For more information, please see the Super Pressure Balloon Blog.
NASA has once again been based at Wānaka Airport to launch their Super Pressure Balloon.
Unfortunately, their final launch attempt on Friday 27 May had been aborted due to mechanical issues with the balloon equipment.
This launch attempt was the sixth and final attempt of the 2022 Wānaka Balloon Campaign.
NASA launched its third super pressure balloon from Wanaka on Tuesday 25 April 2017 (ANZAC Day) to perform another flight test of its super pressure balloon. In addition, the balloon will this year fly the University of Chicago's Extreme Universe Space Observatory (EUSO-SPB) payload as a mission of opportunity. To commemorate the day, NASA launched the balloon with a poppy attached in a nod to the ANZACs.
EUSO-SPB is a high-energy cosmic ray particle astrophysics payload that will test a fluorescence detector and its supporting technologies under the severe operating conditions of the stratosphere.
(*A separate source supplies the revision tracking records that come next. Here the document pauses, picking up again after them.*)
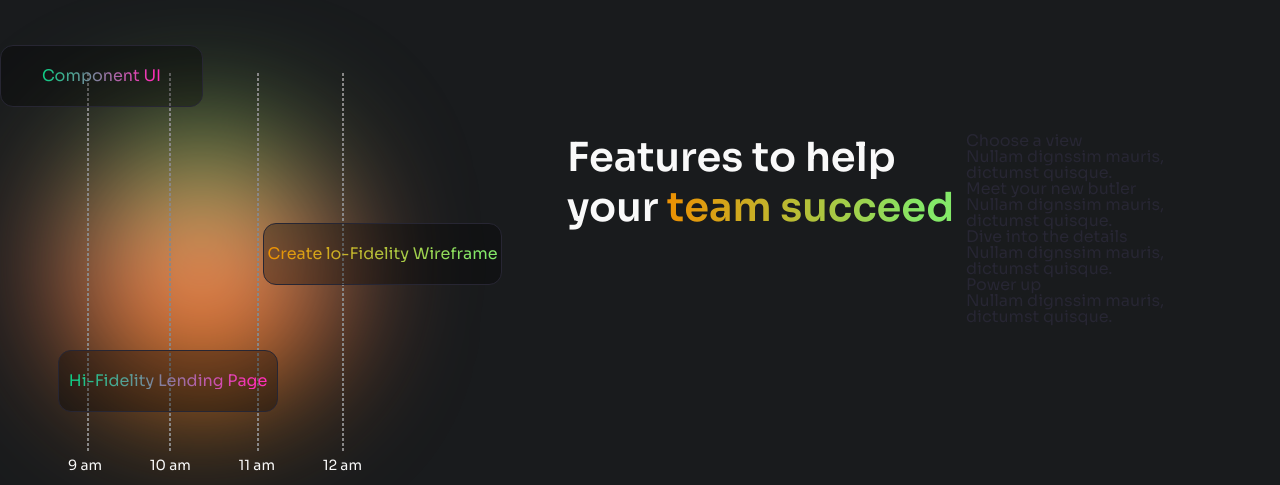
Repository: anhthiethumg/Task_Managerment_Website
Page: index.html
An editor plug-in stored every save of this project. The page is shown before and after the next save, followed by the edit.
The browser window is 1280 px wide. The pictures show the part of the page from y = 2400 to 2885 px (the page is 2885 px tall).
A picture or video elsewhere on the page could not be fetched, so the positions and the page height are approximate.

Above is the page before, as saved 2023-07-31 09:06:58.

After the next save:
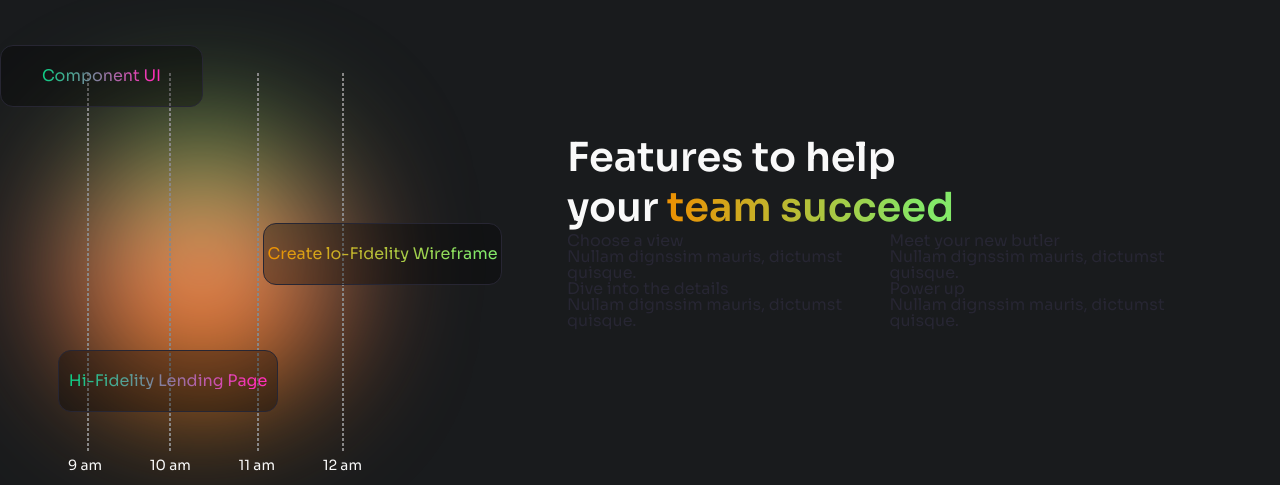
Saved 23 s later.
--- a/assets/css/styles.css
+++ b/assets/css/styles.css
@@ -705,7 +705,7 @@ a {
   line-height: 1.25;
 }
 
-.feature__content {
+.feature__list {
   display: grid;
   grid-template-columns: 1fr 1fr;
 }
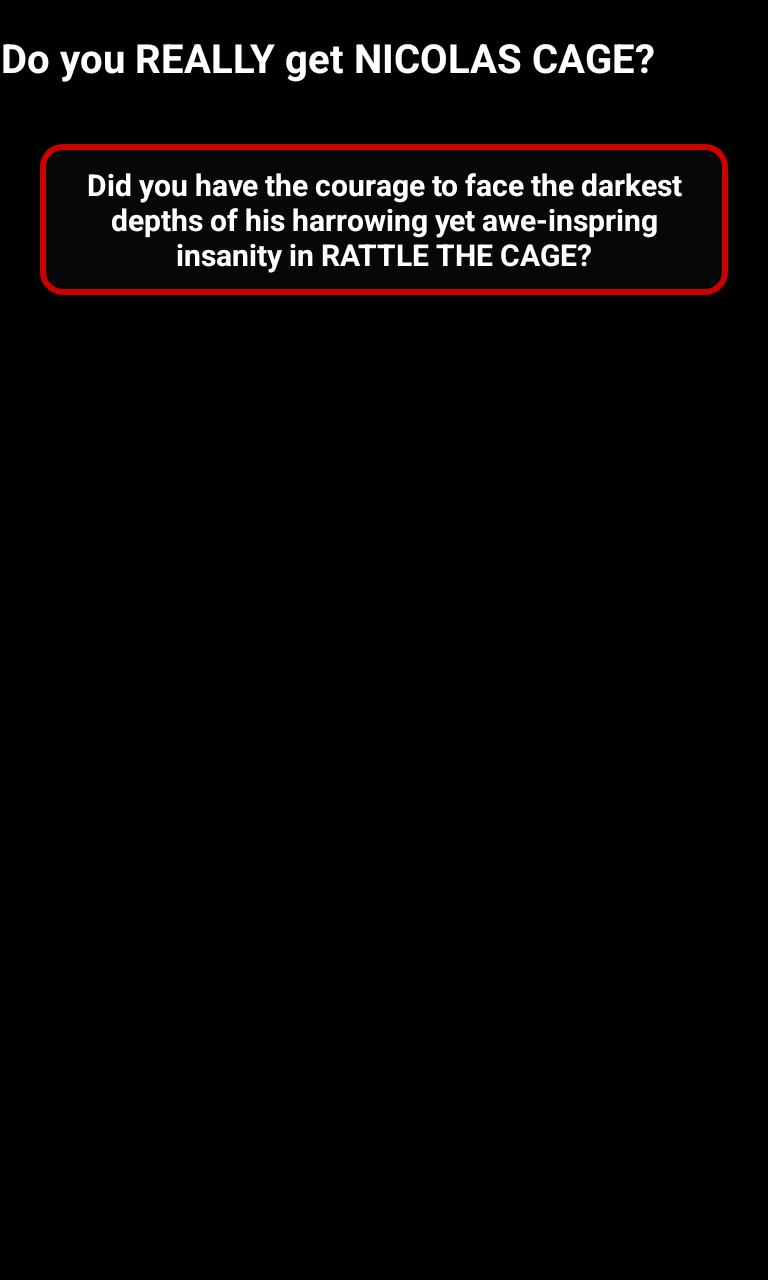
Repository: kylenicola/NicCageMobileApp
Layout: NicolasCageApp/res/layout/activity_score_menu.xml
An editor plug-in stored every save of this project. The layout is shown before and after the next save, followed by the edit.
It is drawn on a 768 x 1280 px phone screen (xhdpi) without system bars, with theme AppTheme; the app's code is not run.

Above is the layout before, as saved 2014-12-04 02:35:46.

After the next save:
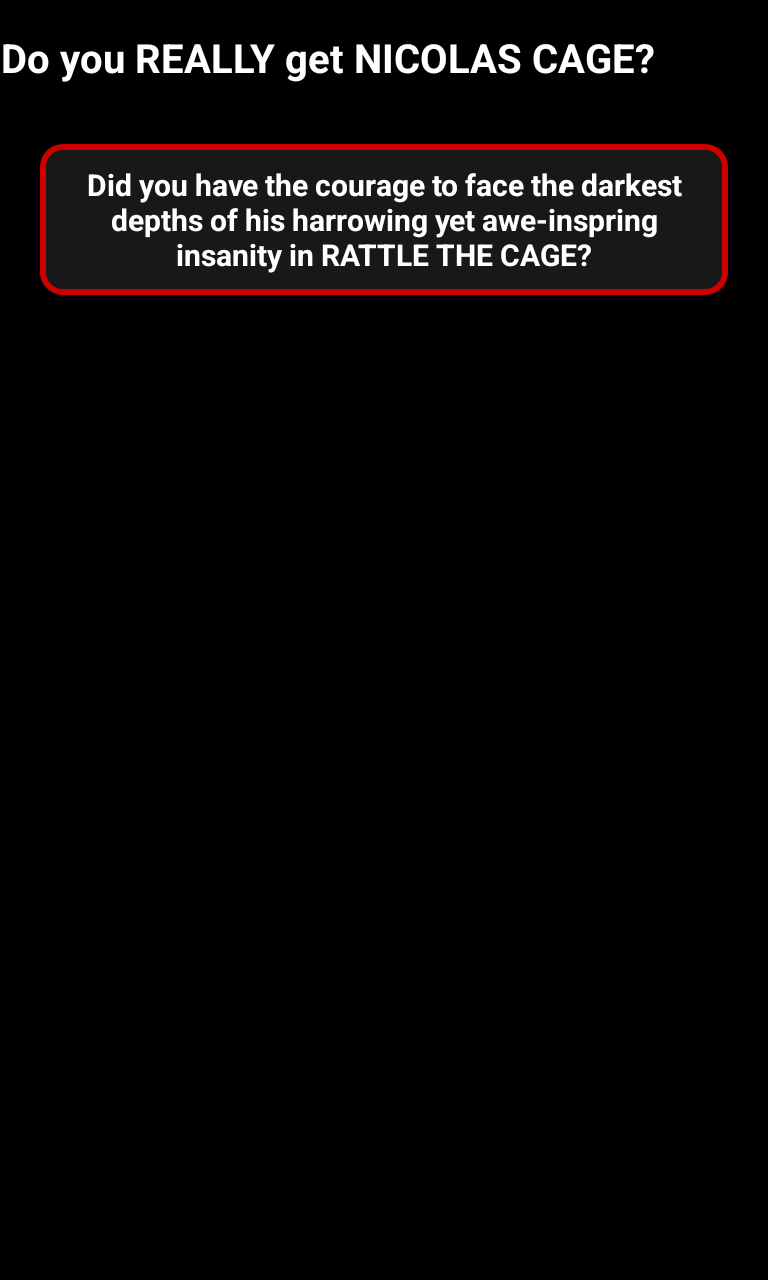
Saved 90 s later.
--- a/NicolasCageApp/res/drawable/score_menu_button_style.xml
+++ b/NicolasCageApp/res/drawable/score_menu_button_style.xml
@@ -5,7 +5,7 @@
 
     <!-- view background color -->
     <solid
-        android:color="#070707" >
+        android:color="#181818" >
     </solid>
 
     <!-- view border color and width -->
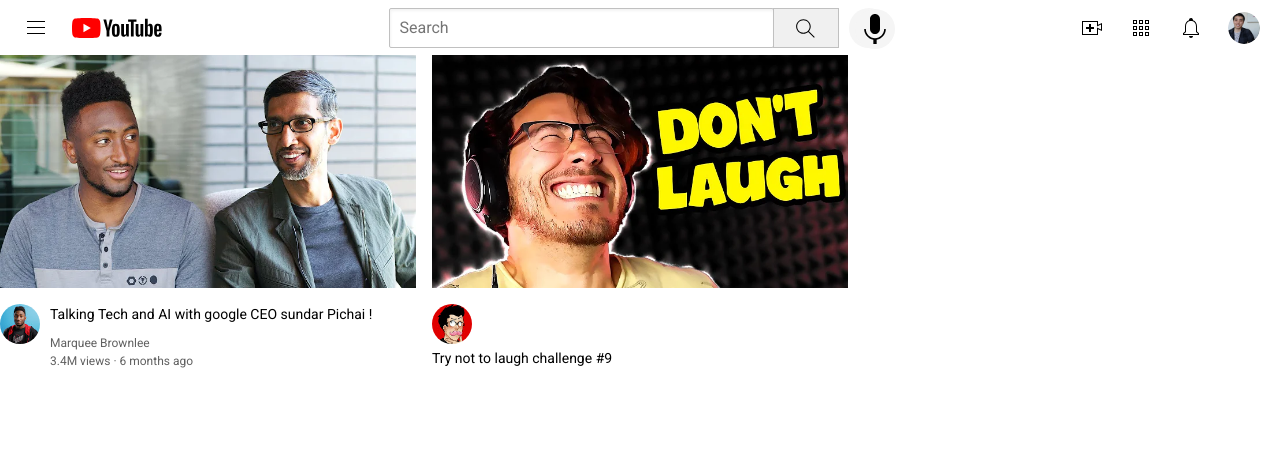
Repository: knowledgeAlan/html-css-thirteen
Page: youtube.html
The author's editor kept a copy of each file at every save. The page is drawn from the files as they stood at one save, then again after the next save.
The browser window is 1280 px wide. The pictures show the whole page.

Above is the page before, as saved 2024-03-19 17:27:16.

### youtube.html
<!DOCTYPE html>
<html>

<head>
    <title>Youtube.com Clone</title>

    <link rel="preconnect" href="https://fonts.googleapis.com">
    <link rel="preconnect" href="https://fonts.gstatic.com" crossorigin>
    <link href="https://fonts.googleapis.com/css2?family=Roboto:wght@400;500;700&display=swap" rel="stylesheet">

    <link rel="stylesheet" href="styles/general.css">
    <link rel="stylesheet" href="styles/header.css">
    <link rel="stylesheet" href="styles/video.css">

    <body>


        <div class="header">


            <div class="left-section">

                <img class="hamburger-menu" src="icons/hamburger-menu.svg">
                <img class="youtube-logo" src="icons/youtube-logo.svg">

            </div>

            <div class="middle-section">
                <input class="search-bar" type="text" placeholder="Search">

                <button class="search-button">
                    <img class="search-icon" src="icons/search.svg">
                </button>

                <button class="voice-search-button">
                       <img class="voice-search-button" src="icons/voice-search-icon.svg" >
                </button>
            </div>

            <div class="right-section">
                <img class="upload-icon" src="icons/upload.svg">
                <img class="youtube-apps-icon" src="icons/youtube-apps.svg">
                <img class="notifications-icon" src="icons/notifications.svg">
                <img class="current-user-picture" src="channel-pictures/my-channel.jpeg">

            </div>

        </div>

        <div class="video-grid">

            <div class="video-preview">

                <div class="thumbnail-row">
                    <img class="thumbnail" src="thumbnails/thumbnail-1.webp">
                </div>

                <div class="video-info-grid">

                    <div class="channel-picture">
                        <img class="profile-picture" src="channel-pictures/channel-1.jpeg">
                    </div>

                    <div class="video-info">
                        <p class="video-title">
                            Talking Tech and AI with google CEO sundar Pichai !

                        </p>

                        <p class="video-author">
                            Marquee Brownlee
                        </p>

                        <p class="video-stats">
                            3.4M views &#183; 6 months ago
                        </p>

                    </div>
                </div>
            </div>


            <div class="video-preview">
                    <div class="thumbnail-row">
                        <img class="thumbnail" src="thumbnails/thumbnail-2.webp">

                    </div>

                    <div class="=video-info-grid">
                        <div class="channel-picture">
                            <img class="profile-picture" src="channel-pictures/channel-2.jpeg">
                        </div>

                        <div class="video-info">
                            <p class="video-title">
                                Try not to laugh challenge #9
                            </p>

                        </div>
                    </div>
            </div>

        </div>



    </body>
</head>
</html>

### styles/general.css
p{
    font-family: Roboto,Arial;
    margin-top: 0;
    margin-bottom: 0;
}

body{
    margin: 0;
}

### styles/header.css
.header {
    height: 55px;
    display: flex;
    flex-direction: row;
    justify-content: space-between;


}


.left-section {

    display: flex;
    align-items: center;
}

.hamburger-menu {

    height: 24px;
    margin-left: 24px;
    margin-right: 24px;
}


.youtube-logo {
    height: 20px ;
}

.middle-section {
    flex: 1;
    margin-left: 70px;
    margin-right:  35px;
    max-width: 500px;
    display: flex;
    align-items: center;
}

.search-bar{
    flex: 1;
    height: 36px;
    padding-left: 10px;
    font-size: 16px;
    border-width: 1px;
    border-style: solid;
    border-color: rgb(192, 192, 192);
    border-radius: 2px;
    box-shadow: inset 1px 2px 3px rgba(0, 0, 0, 0.05);
    width: 0;

}



.search-bar::placeholder {
    font-family: Roboto,Arial;
    font-size: 16px;
}


.search-button{
    height: 40px;
    width: 66px;
    background-color: rgb(240, 240, 240);
    border-width: 1px;
    border-style: solid;
    border-color: rgb(192, 192, 192);
    margin-left: -1px;
    margin-right: 10px;
}


.search-icon {
    height: 25px;
    margin-top: 4px;
}


.voice-search-button{
    height: 40px;
    width: 40px;
    border-radius: 20px;
    border: none;
    background-color: rgb(245, 245, 245);
}


.video-search-icon {
    height: 24px;
    width: 40px;
    border-radius: 20px;
    border: none;
    background-color: rgb(245, 245, 245);
}

.right-section {
    width: 180px;
    margin-right: 20px;
    display: flex;
    align-items: center;
    justify-content: space-between;
    flex-shrink: 0;

}

.upload-icon {
    height: 24px;
}

.youtube-apps-icon{
    height: 24px;
}


.notifications-icon {
    height: 24px;
}

.current-user-picture {
    height: 32px;
    border-radius: 16px ;
}

### styles/video.css
.thumbnail{
    width: 100%;
}

.video-title {
    margin-top: 0;
    font-size: 14px;
    font-weight: 500px ;
    line-height: 20px;
    margin-bottom: 12px;
}


.video-info-grid {
    display: grid;
    grid-template-columns: 50px 1fr;
}


.profile-picture{
    width: 40px;
    border-radius: 50px;
}


.thumbnail-row {
    margin-bottom: 12px;
}

.video-author,.video-stats {
    font-size: 12px;
    color: rgb(96, 96, 96);
}

.video-author {
    margin-bottom: 4px;
}

.video-grid{
    display: grid;
    grid-template-columns: 1fr 1fr 1fr;
    column-gap: 16px;
    row-gap: 40px;
}

After the next save:
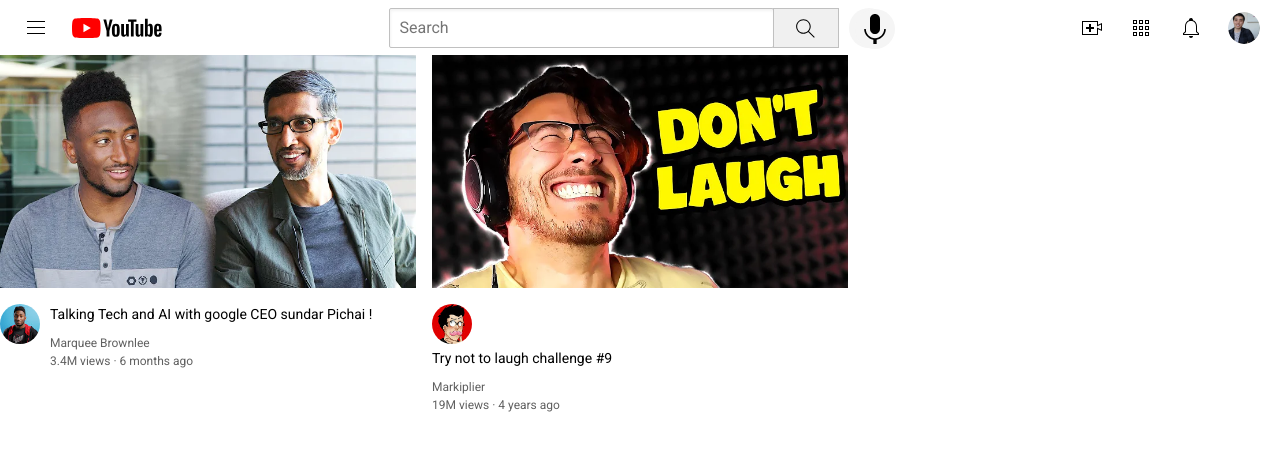
Saved 8 min 32 s later.
--- a/youtube.html
+++ b/youtube.html
@@ -96,6 +96,13 @@
                                 Try not to laugh challenge #9
                             </p>
 
+                            <p class="video-author">
+                                Markiplier
+                            </p>
+
+                            <p class="video-stats">
+                                19M views &#183; 4 years ago
+                            </p>
                         </div>
                     </div>
             </div>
This suborbital flight is a precursor for a mission being planned to launch the EUSO telescope to and install it on the International Space Station (ISS).
NASA also announced they will build a dedicated 600 metre diameter gravel launch pad for the 2017 launch. This will enable operations to run alongside normal airport operations on launch day and minimise the impact on users and operators. NASA has also confirmed its commitment to Wanaka as a launch site for up to the next ten years.
NASA completed its third mid-latitude Super Pressure Balloon (SPB) flight at 11:24 p.m. EDT, Saturday, May 6, after 12 days, 4 hours and 34 minutes aloft.
Flight controllers at NASA’s Columbia Scientific Balloon Facility in Palestine, Texas, conducted a controlled flight termination of the balloon, which slowly descended back to Earth impacting in the South Pacific Ocean about 200 miles south of Easter Island.
Wānaka Airport launch, 25 April 2017
The team returned in 2016 to once again launch a SPB from Wanaka. In addition to testing another SPB, the mission flew the University of California, Berkeley’s, Compton Spectrometer and Imager (COSI) payload. COSI investigated longstanding mysteries of the universe, such as those surrounding the births and deaths of stars, positrons, pulsars and black holes. The SPB was successfully launched from Wanaka on May 17 2016 and flew for 46 days.
Wānaka Airport Launch, 17 May 2016
Wānaka Airport Launch, 27 March 2015
See the first Wānaka Airport launch as it happened!